**TASK BRIEF**. Could the data below be copied exactly, minus the pictures?

----------

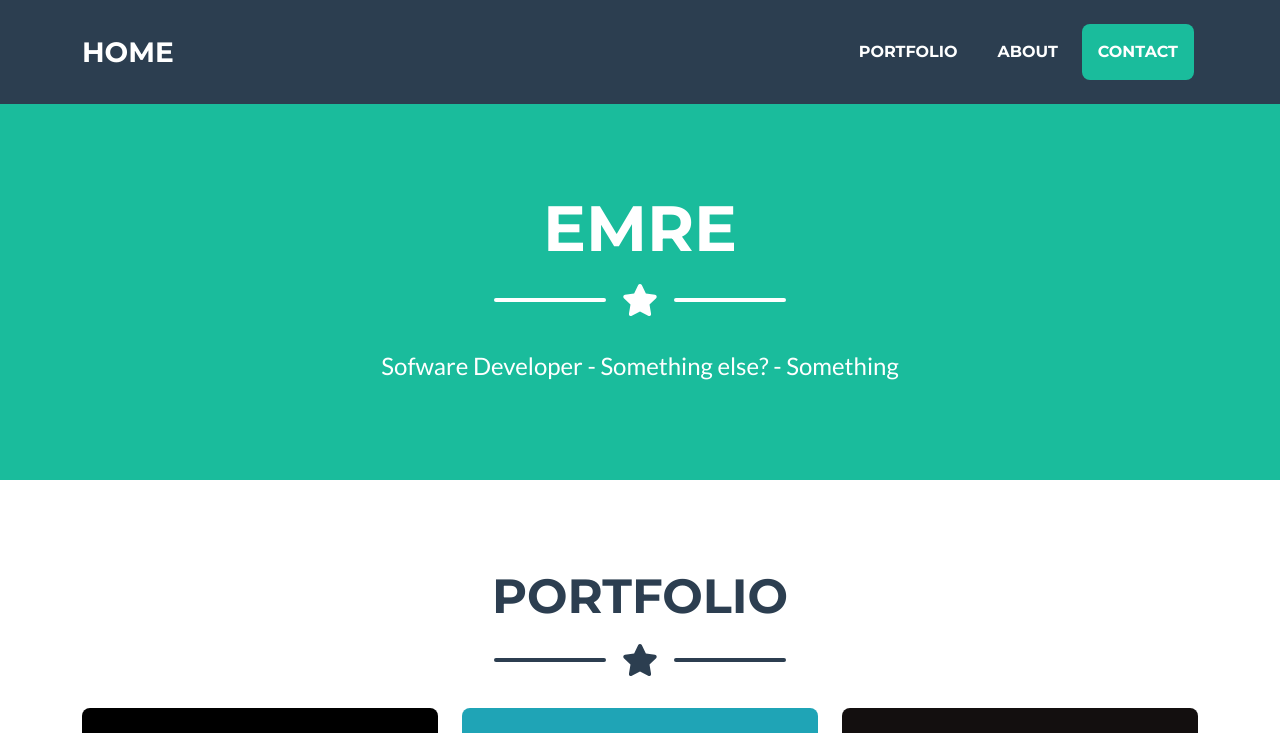
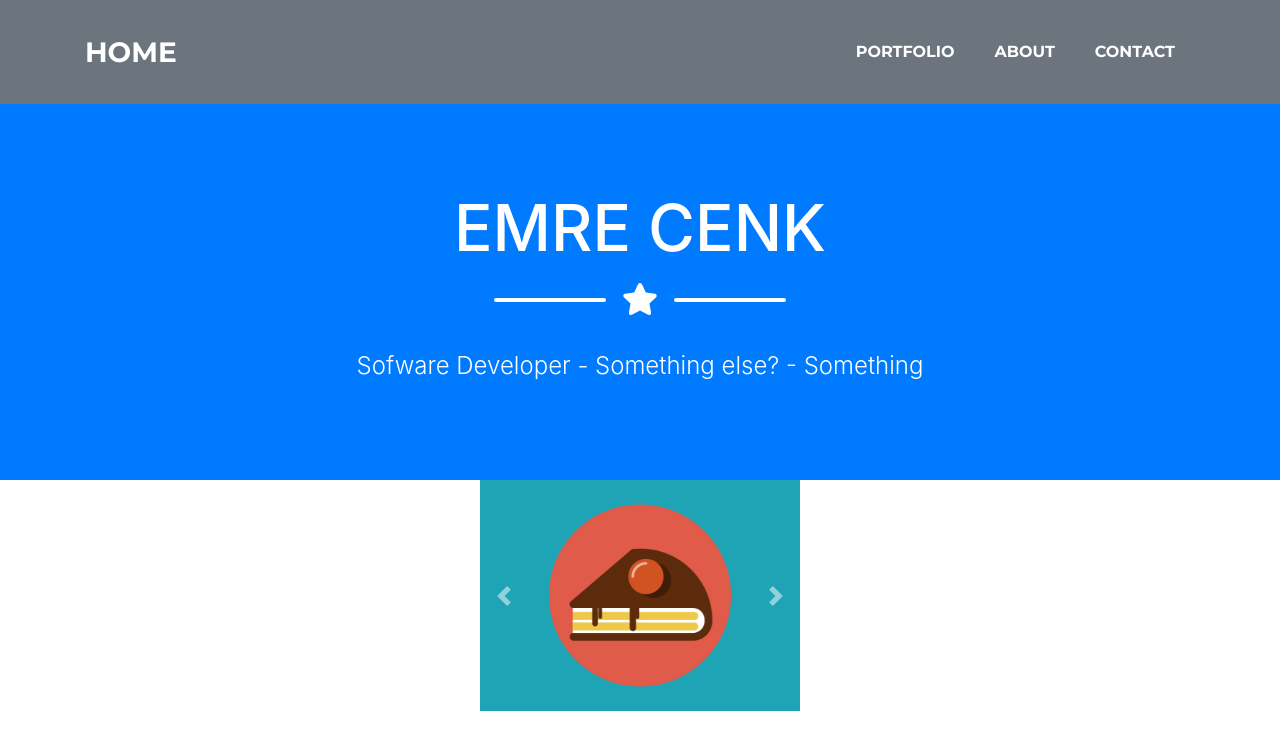
Before and after one commit to EmreCenk/Emre_Cenk_Portfolio, a plain HTML site: page index.html in a window 1280 px wide. Shown: the top 733 px of the page. Drawn offline with nearby package versions, Linux system fonts and the light colour scheme.

Commit message:
added custom carousel for portfolio detailed images

```diff
--- a/index.html
+++ b/index.html
@@ -13,12 +13,19 @@
         <!-- Google fonts-->
         <link href="https://fonts.googleapis.com/css?family=Montserrat:400,700" rel="stylesheet" type="text/css" />
         <link href="https://fonts.googleapis.com/css?family=Lato:400,700,400italic,700italic" rel="stylesheet" type="text/css" />
+
+
         <!-- Core theme CSS (includes Bootstrap)-->
         <link href="css/styles.css" rel="stylesheet" />
+
+
+        <!-- custom css to override -->
         <link href="mycss.css" rel="stylesheet" />
     </head>
 
     <body id="page-top">
+
+
         <!-- Navigation-->
         <nav class="navbar navbar-expand-lg bg-secondary text-uppercase fixed-top" id="mainNav">
             <div class="container">
@@ -42,7 +49,7 @@
                 <!-- Masthead Avatar Image-->
                 <!-- <img class="masthead-avatar mb-5" src="assets/img/avataaars.svg" alt="..." />
                 Masthead Heading -->
-                <h1 class="masthead-heading text-uppercase mb-0">Emre</h1>
+                <h1 class="masthead-heading text-uppercase mb-0">Emre Cenk</h1>
                 <!-- Icon Divider-->
                 <div class="divider-custom divider-light">
                     <div class="divider-custom-line"></div>
@@ -53,6 +60,29 @@
                 <p class="masthead-subheading font-weight-light mb-0">Sofware Developer - Something else? - Something</p>
             </div>
         </header>
+
+        <div id="carouselExampleControls" class="carousel slide" data-ride="carousel">
+            <div class="carousel-inner">
+              <div class="carousel-item active">
+                <img class="d-block w-100" src="assets/img/portfolio/circus.png" alt="First slide">
+              </div>
+              <div class="carousel-item">
+                <img class="d-block w-100" src="assets/img/portfolio/cake.png" alt="Second slide">
+              </div>
+              <div class="carousel-item">
+                <img class="d-block w-100" src="assets/img/portfolio/cabin.png" alt="Third slide">
+              </div>
+            </div>
+            <a class="carousel-control-prev" href="#carouselExampleControls" role="button" data-slide="prev">
+              <span class="carousel-control-prev-icon" aria-hidden="true"></span>
+              <span class="sr-only">Previous</span>
+            </a>
+            <a class="carousel-control-next" href="#carouselExampleControls" role="button" data-slide="next">
+              <span class="carousel-control-next-icon" aria-hidden="true"></span>
+              <span class="sr-only">Next</span>
+            </a>
+          </div>
+
         <!-- Portfolio Section-->
         <section class="page-section portfolio" id="portfolio">
             <div class="container">
@@ -223,6 +253,8 @@
         <div class="copyright py-4 text-center text-white">
             <div class="container"><small>Copyright &copy; Your Website 2021</small></div>
         </div>
+
+
         <!-- Portfolio Modals-->
         <!-- Portfolio Modal 1-->
         <div class="portfolio-modal modal fade" id="portfolioModal1" tabindex="-1" aria-labelledby="portfolioModal1" aria-hidden="true">
@@ -428,5 +460,12 @@
         <script src="script.js"></script>
 
 
+        <link rel="stylesheet" href="https://stackpath.bootstrapcdn.com/bootstrap/4.1.1/css/bootstrap.min.css" integrity="sha384-WskhaSGFgHYWDcbwN70/dfYBj47jz9qbsMId/iRN3ewGhXQFZCSftd1LZCfmhktB" crossorigin="anonymous">
+        <script src="https://code.jquery.com/jquery-3.3.1.slim.min.js" integrity="sha384-q8i/X+965DzO0rT7abK41JStQIAqVgRVzpbzo5smXKp4YfRvH+8abtTE1Pi6jizo" crossorigin="anonymous"></script>
+        <script src="https://cdnjs.cloudflare.com/ajax/libs/popper.js/1.14.3/umd/popper.min.js" integrity="sha384-ZMP7rVo3mIykV+2+9J3UJ46jBk0WLaUAdn689aCwoqbBJiSnjAK/l8WvCWPIPm49" crossorigin="anonymous"></script>
+        <script src="https://stackpath.bootstrapcdn.com/bootstrap/4.1.1/js/bootstrap.min.js" integrity="sha384-smHYKdLADwkXOn1EmN1qk/HfnUcbVRZyYmZ4qpPea6sjB/pTJ0euyQp0Mk8ck+5T" crossorigin="anonymous"></script>
+
+
+
     </body>
 </html>
--- a/mycss.css
+++ b/mycss.css
@@ -5,3 +5,15 @@
     padding:0%;
     height: 1%;
 }
+
+
+
+.carousel {
+    margin: 0 auto;
+    width:25%;
+    height:0%;
+  }
+
+.carousel-inner img {
+    margin: auto;
+  }
```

----------

**COMPLETED EXERCISE**.
Before and after one commit to EmreCenk/Emre_Cenk_Portfolio, a plain HTML site: page index.html in a window 1280 px wide. Shown: the top 733 px of the page. Drawn offline with nearby package versions, Linux system fonts and the light colour scheme.

Commit message:
added custom carousel for portfolio detailed images

```diff
--- a/index.html
+++ b/index.html
@@ -13,12 +13,19 @@
         <!-- Google fonts-->
         <link href="https://fonts.googleapis.com/css?family=Montserrat:400,700" rel="stylesheet" type="text/css" />
         <link href="https://fonts.googleapis.com/css?family=Lato:400,700,400italic,700italic" rel="stylesheet" type="text/css" />
+
+
         <!-- Core theme CSS (includes Bootstrap)-->
         <link href="css/styles.css" rel="stylesheet" />
+
+
+        <!-- custom css to override -->
         <link href="mycss.css" rel="stylesheet" />
     </head>
 
     <body id="page-top">
+
+
         <!-- Navigation-->
         <nav class="navbar navbar-expand-lg bg-secondary text-uppercase fixed-top" id="mainNav">
             <div class="container">
@@ -42,7 +49,7 @@
                 <!-- Masthead Avatar Image-->
                 <!-- <img class="masthead-avatar mb-5" src="assets/img/avataaars.svg" alt="..." />
                 Masthead Heading -->
-                <h1 class="masthead-heading text-uppercase mb-0">Emre</h1>
+                <h1 class="masthead-heading text-uppercase mb-0">Emre Cenk</h1>
                 <!-- Icon Divider-->
                 <div class="divider-custom divider-light">
                     <div class="divider-custom-line"></div>
@@ -53,6 +60,29 @@
                 <p class="masthead-subheading font-weight-light mb-0">Sofware Developer - Something else? - Something</p>
             </div>
         </header>
+
+        <div id="carouselExampleControls" class="carousel slide" data-ride="carousel">
+            <div class="carousel-inner">
+              <div class="carousel-item active">
+                <img class="d-block w-100" src="assets/img/portfolio/circus.png" alt="First slide">
+              </div>
+              <div class="carousel-item">
+                <img class="d-block w-100" src="assets/img/portfolio/cake.png" alt="Second slide">
+              </div>
+              <div class="carousel-item">
+                <img class="d-block w-100" src="assets/img/portfolio/cabin.png" alt="Third slide">
+              </div>
+            </div>
+            <a class="carousel-control-prev" href="#carouselExampleControls" role="button" data-slide="prev">
+              <span class="carousel-control-prev-icon" aria-hidden="true"></span>
+              <span class="sr-only">Previous</span>
+            </a>
+            <a class="carousel-control-next" href="#carouselExampleControls" role="button" data-slide="next">
+              <span class="carousel-control-next-icon" aria-hidden="true"></span>
+              <span class="sr-only">Next</span>
+            </a>
+          </div>
+
         <!-- Portfolio Section-->
         <section class="page-section portfolio" id="portfolio">
             <div class="container">
@@ -223,6 +253,8 @@
         <div class="copyright py-4 text-center text-white">
             <div class="container"><small>Copyright &copy; Your Website 2021</small></div>
         </div>
+
+
         <!-- Portfolio Modals-->
         <!-- Portfolio Modal 1-->
         <div class="portfolio-modal modal fade" id="portfolioModal1" tabindex="-1" aria-labelledby="portfolioModal1" aria-hidden="true">
@@ -428,5 +460,12 @@
         <script src="script.js"></script>
 
 
+        <link rel="stylesheet" href="https://stackpath.bootstrapcdn.com/bootstrap/4.1.1/css/bootstrap.min.css" integrity="sha384-WskhaSGFgHYWDcbwN70/dfYBj47jz9qbsMId/iRN3ewGhXQFZCSftd1LZCfmhktB" crossorigin="anonymous">
+        <script src="https://code.jquery.com/jquery-3.3.1.slim.min.js" integrity="sha384-q8i/X+965DzO0rT7abK41JStQIAqVgRVzpbzo5smXKp4YfRvH+8abtTE1Pi6jizo" crossorigin="anonymous"></script>
+        <script src="https://cdnjs.cloudflare.com/ajax/libs/popper.js/1.14.3/umd/popper.min.js" integrity="sha384-ZMP7rVo3mIykV+2+9J3UJ46jBk0WLaUAdn689aCwoqbBJiSnjAK/l8WvCWPIPm49" crossorigin="anonymous"></script>
+        <script src="https://stackpath.bootstrapcdn.com/bootstrap/4.1.1/js/bootstrap.min.js" integrity="sha384-smHYKdLADwkXOn1EmN1qk/HfnUcbVRZyYmZ4qpPea6sjB/pTJ0euyQp0Mk8ck+5T" crossorigin="anonymous"></script>
+
+
+
     </body>
 </html>
--- a/mycss.css
+++ b/mycss.css
@@ -5,3 +5,15 @@
     padding:0%;
     height: 1%;
 }
+
+
+
+.carousel {
+    margin: 0 auto;
+    width:25%;
+    height:0%;
+  }
+
+.carousel-inner img {
+    margin: auto;
+  }
```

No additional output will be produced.